Most of us have heard the term “zero waste” by now, but some may wonder what it actually means. Zero waste means living in such a way that you create (almost) no trash. According to Edward Humes, author of Garbology, the average American throws away 7 pounds of trash per day. We are the world’s leaders in garbage generation.
Think of yourself standing proudly atop the (inverted) waste pyramid. To get there, you must exercise a little discipline to circumvent the usual channel of waste coming your way. Key verbs are: refuse, reduce and reuse.
First, refuse what you don’t really need. BYOR (Bring your own reusables) at every possible opportunity to avoid unnecessary waste.

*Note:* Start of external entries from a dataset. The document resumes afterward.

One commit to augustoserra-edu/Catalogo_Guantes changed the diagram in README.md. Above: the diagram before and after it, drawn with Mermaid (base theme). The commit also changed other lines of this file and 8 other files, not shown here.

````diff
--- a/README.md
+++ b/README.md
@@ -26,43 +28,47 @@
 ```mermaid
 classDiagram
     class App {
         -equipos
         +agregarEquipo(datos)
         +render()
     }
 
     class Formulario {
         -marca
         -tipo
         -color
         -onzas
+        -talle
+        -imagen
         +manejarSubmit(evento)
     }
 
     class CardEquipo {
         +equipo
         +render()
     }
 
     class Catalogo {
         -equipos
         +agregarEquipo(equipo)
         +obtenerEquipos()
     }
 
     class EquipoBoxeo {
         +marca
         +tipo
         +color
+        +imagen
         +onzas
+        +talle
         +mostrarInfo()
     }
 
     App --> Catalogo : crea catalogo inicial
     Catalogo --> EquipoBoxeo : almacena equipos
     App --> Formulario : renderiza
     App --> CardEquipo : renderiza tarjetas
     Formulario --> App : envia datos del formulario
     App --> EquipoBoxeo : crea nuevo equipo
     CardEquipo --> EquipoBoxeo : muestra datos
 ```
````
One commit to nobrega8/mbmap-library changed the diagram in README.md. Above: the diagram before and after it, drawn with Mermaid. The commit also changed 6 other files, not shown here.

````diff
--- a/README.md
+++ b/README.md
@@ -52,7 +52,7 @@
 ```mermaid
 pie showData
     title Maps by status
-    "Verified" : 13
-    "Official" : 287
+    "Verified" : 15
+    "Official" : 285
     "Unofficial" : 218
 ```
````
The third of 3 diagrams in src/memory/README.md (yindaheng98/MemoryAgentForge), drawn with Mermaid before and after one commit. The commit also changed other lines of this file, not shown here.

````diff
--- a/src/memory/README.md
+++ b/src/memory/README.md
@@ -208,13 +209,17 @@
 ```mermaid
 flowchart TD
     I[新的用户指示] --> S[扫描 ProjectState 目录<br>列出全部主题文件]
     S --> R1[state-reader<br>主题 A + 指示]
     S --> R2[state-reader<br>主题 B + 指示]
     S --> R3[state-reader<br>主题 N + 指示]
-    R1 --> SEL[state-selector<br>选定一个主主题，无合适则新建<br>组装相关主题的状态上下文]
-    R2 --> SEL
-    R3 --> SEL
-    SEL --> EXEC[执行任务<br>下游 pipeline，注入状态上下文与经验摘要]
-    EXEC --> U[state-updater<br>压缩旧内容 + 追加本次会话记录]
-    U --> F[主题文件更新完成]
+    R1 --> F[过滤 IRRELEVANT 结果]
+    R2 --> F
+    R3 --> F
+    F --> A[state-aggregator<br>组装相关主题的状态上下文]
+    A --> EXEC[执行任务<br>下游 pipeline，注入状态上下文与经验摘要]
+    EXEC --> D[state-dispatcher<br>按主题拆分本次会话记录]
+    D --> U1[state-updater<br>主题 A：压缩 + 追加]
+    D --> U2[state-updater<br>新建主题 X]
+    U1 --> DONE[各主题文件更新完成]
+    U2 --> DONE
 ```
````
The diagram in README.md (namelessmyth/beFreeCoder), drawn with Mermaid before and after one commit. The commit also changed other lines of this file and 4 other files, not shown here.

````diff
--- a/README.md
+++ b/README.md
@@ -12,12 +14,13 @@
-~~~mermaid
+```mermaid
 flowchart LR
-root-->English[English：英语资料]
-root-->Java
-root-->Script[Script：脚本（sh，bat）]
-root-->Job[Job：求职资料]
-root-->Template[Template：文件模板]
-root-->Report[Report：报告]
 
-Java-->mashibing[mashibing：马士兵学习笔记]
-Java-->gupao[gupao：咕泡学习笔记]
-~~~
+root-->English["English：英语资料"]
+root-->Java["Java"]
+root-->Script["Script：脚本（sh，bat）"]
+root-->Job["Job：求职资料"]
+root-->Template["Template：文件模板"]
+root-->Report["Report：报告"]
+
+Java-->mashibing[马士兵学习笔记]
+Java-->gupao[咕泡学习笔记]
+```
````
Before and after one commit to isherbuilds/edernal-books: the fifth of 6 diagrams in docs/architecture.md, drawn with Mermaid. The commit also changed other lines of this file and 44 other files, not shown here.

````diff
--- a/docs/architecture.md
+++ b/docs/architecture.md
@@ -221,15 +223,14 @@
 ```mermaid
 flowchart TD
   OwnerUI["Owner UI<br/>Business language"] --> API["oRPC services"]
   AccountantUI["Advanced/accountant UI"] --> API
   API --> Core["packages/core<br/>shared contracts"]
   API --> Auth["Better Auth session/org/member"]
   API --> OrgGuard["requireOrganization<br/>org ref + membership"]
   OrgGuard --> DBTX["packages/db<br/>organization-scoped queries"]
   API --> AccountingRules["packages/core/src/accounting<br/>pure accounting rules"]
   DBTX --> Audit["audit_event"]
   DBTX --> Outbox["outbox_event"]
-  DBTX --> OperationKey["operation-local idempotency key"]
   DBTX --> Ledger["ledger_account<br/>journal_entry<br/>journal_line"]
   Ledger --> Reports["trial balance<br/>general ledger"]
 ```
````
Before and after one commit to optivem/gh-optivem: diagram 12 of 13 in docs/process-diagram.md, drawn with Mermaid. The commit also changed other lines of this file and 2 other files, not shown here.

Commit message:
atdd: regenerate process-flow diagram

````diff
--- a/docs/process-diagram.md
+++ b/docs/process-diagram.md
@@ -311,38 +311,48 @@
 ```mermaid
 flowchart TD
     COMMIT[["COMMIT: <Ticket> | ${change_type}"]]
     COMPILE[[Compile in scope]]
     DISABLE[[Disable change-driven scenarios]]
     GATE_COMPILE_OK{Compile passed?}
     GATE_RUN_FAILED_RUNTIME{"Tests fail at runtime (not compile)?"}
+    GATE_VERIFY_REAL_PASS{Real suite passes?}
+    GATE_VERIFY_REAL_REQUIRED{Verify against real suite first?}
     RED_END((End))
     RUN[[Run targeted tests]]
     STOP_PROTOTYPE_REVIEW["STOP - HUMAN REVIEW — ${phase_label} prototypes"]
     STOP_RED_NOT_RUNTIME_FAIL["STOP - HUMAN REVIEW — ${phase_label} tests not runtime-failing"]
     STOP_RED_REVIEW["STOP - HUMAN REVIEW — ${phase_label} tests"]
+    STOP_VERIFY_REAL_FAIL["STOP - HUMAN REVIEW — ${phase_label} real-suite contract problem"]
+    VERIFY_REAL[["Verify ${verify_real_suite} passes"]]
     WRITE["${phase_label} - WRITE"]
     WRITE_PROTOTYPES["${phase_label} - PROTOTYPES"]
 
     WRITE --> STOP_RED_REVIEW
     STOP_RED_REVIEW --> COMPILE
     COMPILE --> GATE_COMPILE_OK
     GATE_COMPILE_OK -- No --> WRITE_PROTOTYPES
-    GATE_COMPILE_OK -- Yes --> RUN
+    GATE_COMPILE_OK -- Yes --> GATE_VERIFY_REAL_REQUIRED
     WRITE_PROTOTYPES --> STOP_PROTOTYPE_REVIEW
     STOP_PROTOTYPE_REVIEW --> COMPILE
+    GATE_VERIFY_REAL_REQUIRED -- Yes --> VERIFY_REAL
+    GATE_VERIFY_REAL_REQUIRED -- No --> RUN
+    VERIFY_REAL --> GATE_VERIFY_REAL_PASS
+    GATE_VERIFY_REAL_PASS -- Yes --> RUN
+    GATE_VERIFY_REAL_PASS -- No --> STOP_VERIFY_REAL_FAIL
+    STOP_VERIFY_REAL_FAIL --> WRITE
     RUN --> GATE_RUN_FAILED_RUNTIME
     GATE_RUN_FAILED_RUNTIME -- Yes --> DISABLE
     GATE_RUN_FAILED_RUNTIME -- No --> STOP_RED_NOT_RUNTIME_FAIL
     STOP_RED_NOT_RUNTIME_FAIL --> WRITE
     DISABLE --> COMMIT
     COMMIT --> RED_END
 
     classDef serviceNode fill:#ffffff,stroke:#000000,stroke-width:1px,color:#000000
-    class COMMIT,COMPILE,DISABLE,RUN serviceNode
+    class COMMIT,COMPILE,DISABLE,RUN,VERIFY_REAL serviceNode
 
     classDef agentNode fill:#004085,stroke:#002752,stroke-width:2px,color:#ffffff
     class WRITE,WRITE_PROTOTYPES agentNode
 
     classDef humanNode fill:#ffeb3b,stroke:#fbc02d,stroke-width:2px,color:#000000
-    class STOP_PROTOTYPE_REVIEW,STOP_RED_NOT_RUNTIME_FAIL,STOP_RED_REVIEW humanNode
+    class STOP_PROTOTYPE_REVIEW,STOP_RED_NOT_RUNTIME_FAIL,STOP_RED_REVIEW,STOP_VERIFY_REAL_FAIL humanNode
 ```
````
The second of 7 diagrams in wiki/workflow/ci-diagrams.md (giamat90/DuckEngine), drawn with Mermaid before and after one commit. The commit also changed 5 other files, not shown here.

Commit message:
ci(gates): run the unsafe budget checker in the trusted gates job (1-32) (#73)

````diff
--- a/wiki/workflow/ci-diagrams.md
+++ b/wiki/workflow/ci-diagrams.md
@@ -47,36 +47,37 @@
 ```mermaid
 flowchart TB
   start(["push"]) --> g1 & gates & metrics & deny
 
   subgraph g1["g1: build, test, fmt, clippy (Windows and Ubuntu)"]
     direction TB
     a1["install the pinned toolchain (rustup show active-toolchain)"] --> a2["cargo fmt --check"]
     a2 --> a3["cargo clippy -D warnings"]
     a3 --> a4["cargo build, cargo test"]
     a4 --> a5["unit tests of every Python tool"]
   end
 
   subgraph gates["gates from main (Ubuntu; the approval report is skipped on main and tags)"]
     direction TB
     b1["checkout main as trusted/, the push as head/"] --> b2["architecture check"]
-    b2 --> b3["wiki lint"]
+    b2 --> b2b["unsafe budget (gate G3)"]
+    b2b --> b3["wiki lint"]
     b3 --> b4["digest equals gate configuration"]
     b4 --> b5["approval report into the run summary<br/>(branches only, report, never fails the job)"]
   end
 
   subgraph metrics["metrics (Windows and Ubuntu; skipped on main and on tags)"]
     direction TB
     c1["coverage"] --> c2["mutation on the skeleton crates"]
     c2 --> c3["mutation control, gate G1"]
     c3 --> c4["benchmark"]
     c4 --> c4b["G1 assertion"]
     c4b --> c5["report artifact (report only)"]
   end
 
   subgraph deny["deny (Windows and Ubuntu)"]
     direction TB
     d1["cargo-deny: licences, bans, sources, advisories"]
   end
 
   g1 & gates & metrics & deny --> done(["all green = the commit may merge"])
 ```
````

Next, review your purchasing and reduce waste by choosing items with the least disposable packaging. For example, you might consider purchasing a shampoo bar, rather than a plastic bottle of shampoo. You might bring reusable produce bags (keep them on hand in your reusable shopping bag) for veggies, fruit and bulk bin purchases.
After making choices to eliminate and reduce waste from the get-go, the next best thing you can do is reuse something. Try checking out the Goodwill, Craigslist, Freecycle or local consignment shops before buying a brand new product. And consider these options again when you need to clear out a closet. Donate your used items to the Goodwill, rather than sending them to a landfill or incinerator.
Here is one family that changed their way of life without hardship, while saving a pretty penny:
The Zero Waste Home and The Zero Garbage Challenge are two blogs that cover just about every situation you can think of that might stymie your efforts to produce less garbage. Check them out for tips, advice and course correction.
In our consumer culture, it may seem impossible to achieve zero waste, but with some planning and fortitude, you will swiftly decrease the amount of waste you personally contribute to the ugly American garbage picture.